Web page edit records:
——

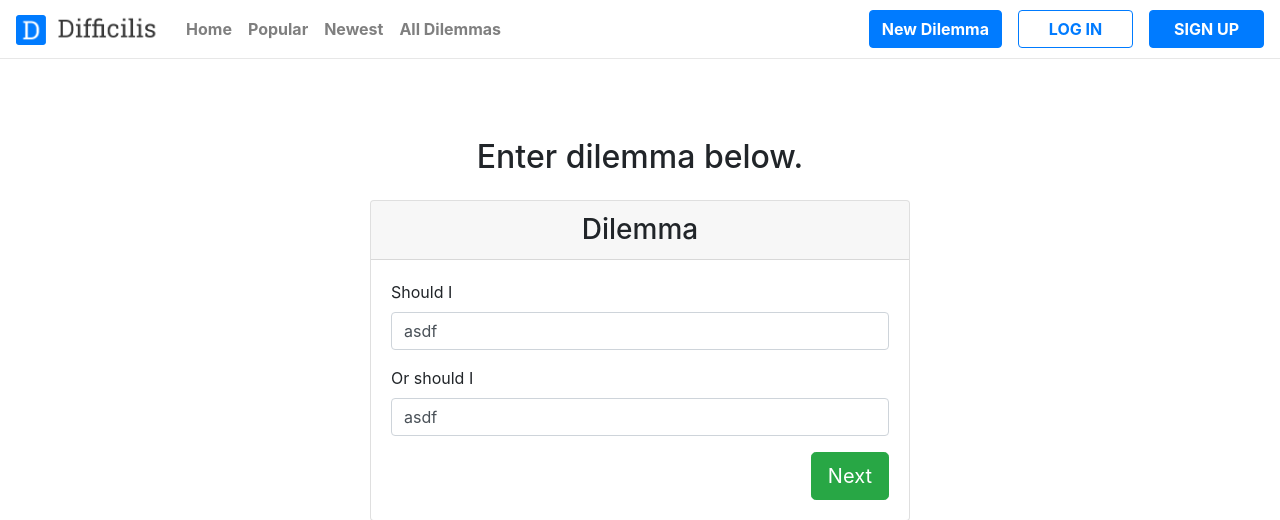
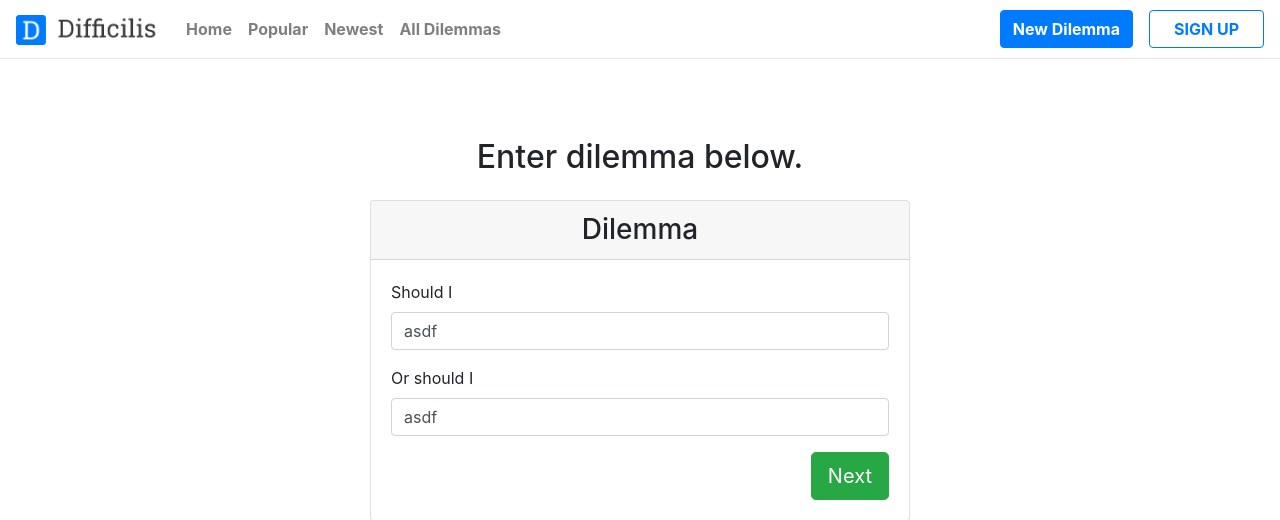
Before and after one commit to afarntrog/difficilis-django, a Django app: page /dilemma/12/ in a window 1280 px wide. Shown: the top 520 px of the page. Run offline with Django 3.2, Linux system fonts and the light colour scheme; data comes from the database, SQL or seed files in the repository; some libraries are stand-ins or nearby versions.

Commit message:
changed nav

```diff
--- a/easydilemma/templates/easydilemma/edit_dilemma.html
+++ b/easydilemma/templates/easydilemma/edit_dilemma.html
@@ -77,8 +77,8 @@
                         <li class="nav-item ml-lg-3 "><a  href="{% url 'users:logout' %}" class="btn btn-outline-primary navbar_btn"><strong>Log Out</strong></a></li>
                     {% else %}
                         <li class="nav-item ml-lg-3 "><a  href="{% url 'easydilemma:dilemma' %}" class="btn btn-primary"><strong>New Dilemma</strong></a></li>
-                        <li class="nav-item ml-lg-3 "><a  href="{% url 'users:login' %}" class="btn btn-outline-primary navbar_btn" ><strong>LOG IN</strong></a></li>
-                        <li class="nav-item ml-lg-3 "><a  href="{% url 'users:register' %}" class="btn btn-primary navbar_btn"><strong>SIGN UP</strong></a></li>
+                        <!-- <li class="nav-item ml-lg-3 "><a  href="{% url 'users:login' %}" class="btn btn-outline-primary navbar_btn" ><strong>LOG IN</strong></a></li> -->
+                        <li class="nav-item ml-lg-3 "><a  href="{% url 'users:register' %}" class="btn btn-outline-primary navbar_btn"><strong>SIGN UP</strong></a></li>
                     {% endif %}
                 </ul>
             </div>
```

——

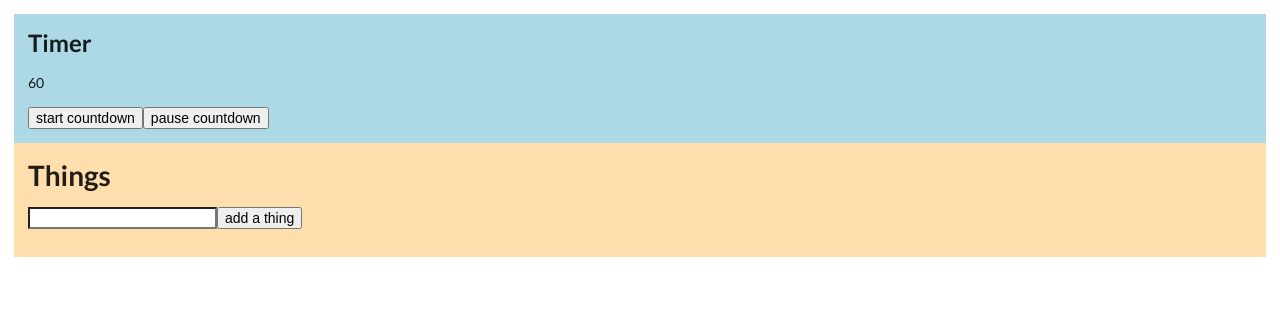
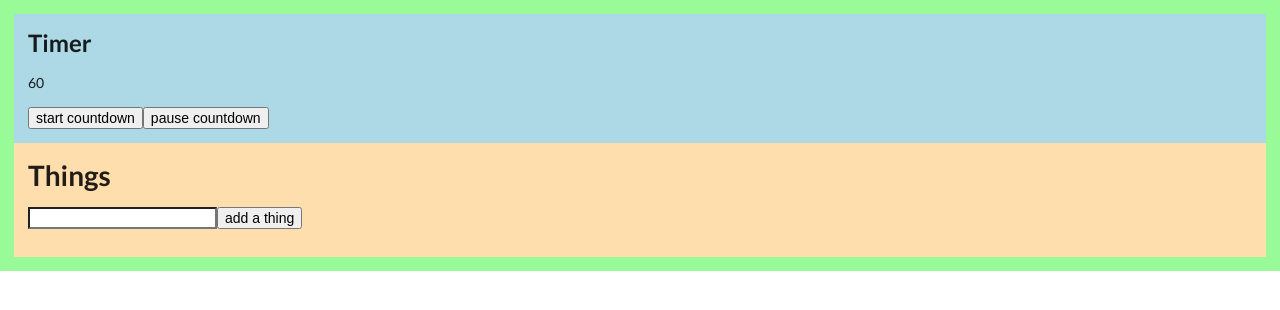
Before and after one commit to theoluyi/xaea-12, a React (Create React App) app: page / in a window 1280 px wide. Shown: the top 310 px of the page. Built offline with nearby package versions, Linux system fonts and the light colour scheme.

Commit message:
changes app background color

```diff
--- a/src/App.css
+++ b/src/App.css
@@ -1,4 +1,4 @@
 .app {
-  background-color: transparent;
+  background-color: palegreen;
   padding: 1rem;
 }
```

——

For each line above that contains the word "easydilemma", give the line as it is written.

--- a/easydilemma/templates/easydilemma/edit_dilemma.html
+++ b/easydilemma/templates/easydilemma/edit_dilemma.html
                         <li class="nav-item ml-lg-3 "><a  href="{% url 'easydilemma:dilemma' %}" class="btn btn-primary"><strong>New Dilemma</strong></a></li>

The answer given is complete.